LONDON, Sept. 5, 2013 /PRNewswire/ -- FICO (NYSE:FICO), a leading predictive analytics and decision management software company, today released its quarterly UK cards data showing that average credit card limits are at their highest point in over two years. Consumer spending has also increased, while delinquency rates are down. However, card utilisation rates are at a two-year low, suggesting that some card issuers may need to reassess how and when they offer more credit.
Data from the latest FICO ® Benchmark Reporting Service revealed that the average credit limit for Classic credit cards has risen by 3.9 percent over the year. The increase was primarily driven by new accounts (under a year old) and established accounts (open between one and five years), which have both seen an increase of more than 6 percent in the last 12 months. Veteran accounts (those that have been open for more than five years) have experienced a more modest average increase of 1.4 percent.
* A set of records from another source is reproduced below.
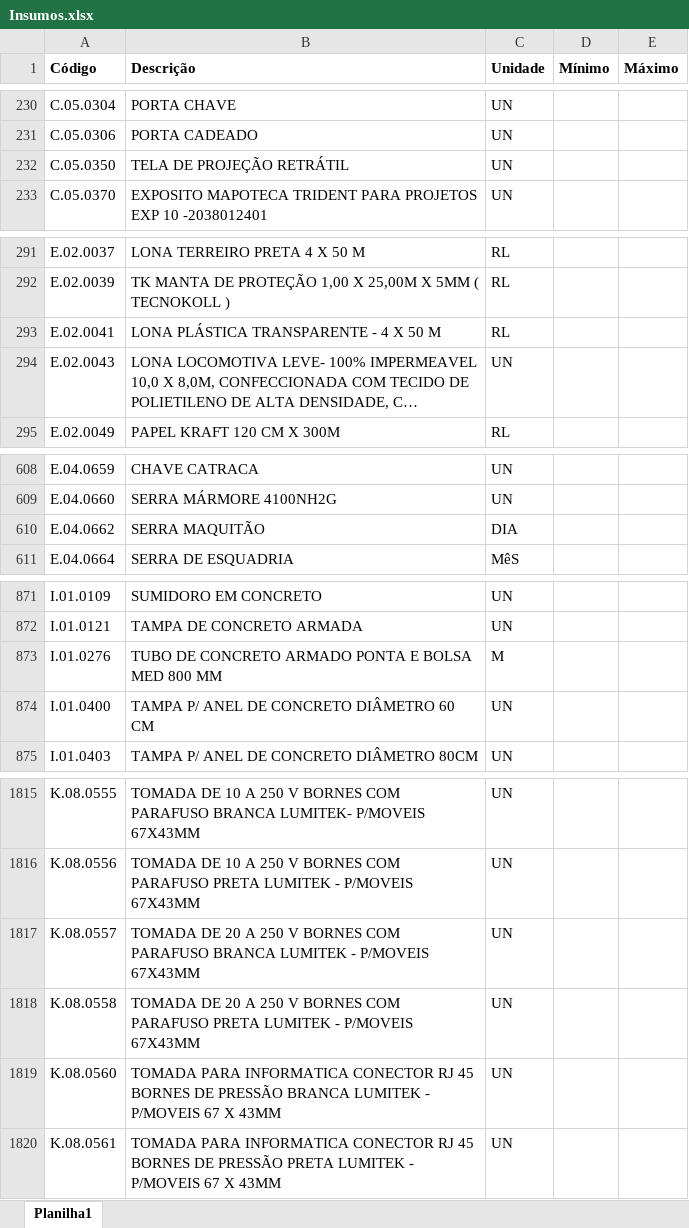
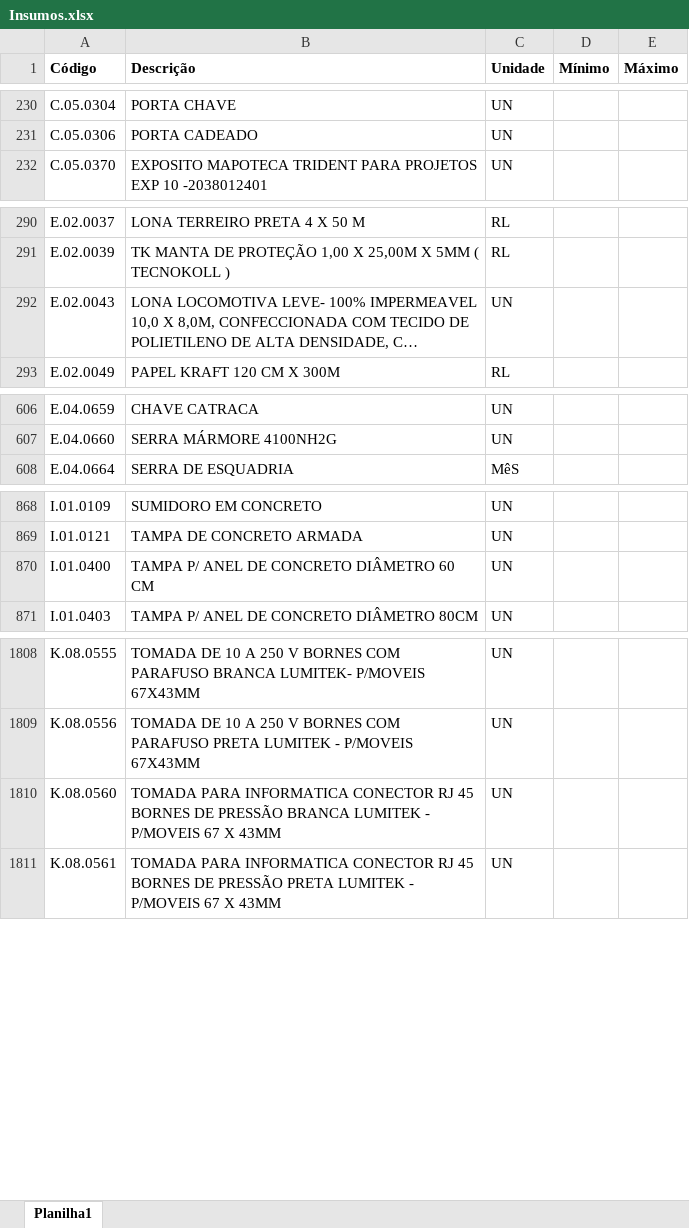
Before and after one commit to Mgiglio98/formulario_pedidos_basic, an Excel workbook: Insumos.xlsx, sheet Planilha1, drawn as a sheet; only a part is shown, gaps mark what is left out; long unchanged cells end in …; values as stored, in another font and other column widths than the file's, no borders; conditional formats not drawn; removed rows and columns are numbered as before the commit, all else as after; the diff covers the shown part only; the diff names each change by its address in the sheet, - before the commit and + after, or states it on an @@ line.

```diff
--- a/Insumos.xlsx (sheet Planilha1)
+++ b/Insumos.xlsx (sheet Planilha1)
-row 232: C.05.0350 | TELA DE PROJEÇÃO RETRÁTIL | UN
-row 293: E.02.0041 | LONA PLÁSTICA TRANSPARENTE - 4 X 50 M | RL
-row 610: E.04.0662 | SERRA MAQUITÃO | DIA
-row 873: I.01.0276 | TUBO DE CONCRETO ARMADO PONTA E BOLSA MED 800 MM | M
-row 1817: K.08.0557 | TOMADA DE 20 A 250 V BORNES COM PARAFUSO BRANCA LUMITEK - P/MOVEIS 67X43MM | UN
-row 1818: K.08.0558 | TOMADA DE 20 A 250 V BORNES COM PARAFUSO PRETA LUMITEK - P/MOVEIS 67X43MM | UN
```
Also changed, not shown: 12 added rows, 11 removed rows and 1 edited cell elsewhere in this sheet, Empreendimentos.xlsx.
Consumer card spending has also increased to its highest point in two years (up 7.6 percent year-on-year), perhaps indicating a strengthening of consumers' confidence in their ability to repay card debt. This is borne out by the latest data around delinquency patterns. One-cycle balances (where a customer misses a payment for one month) are at their lowest in more than two years, having dropped by more than 16 percent in the last 12 months."The increase in consumer spending and reduction in delinquencies are good news for card issuers," said Nigel Brayne, senior director of Global Business Consulting at FICO. "When they see that these areas are becoming more stable, lenders may offer higher credit lines in order to increase individual customer value. "However, the lower utilisation figure suggests that card issuers are not always offering additional credit to the customers most likely to use it," Brayne added. "We believe there is scope for lenders to review their offer qualification criteria to ensure they are targeting not only low-risk, profitable customers, but those most likely to spend the extra credit that is made available to them. Ensuring that funds are used will not only help card issuers to operate more efficiently and profitably, but it will also help them mitigate the potential impact of unused exposure on their Basel Capital Reserves."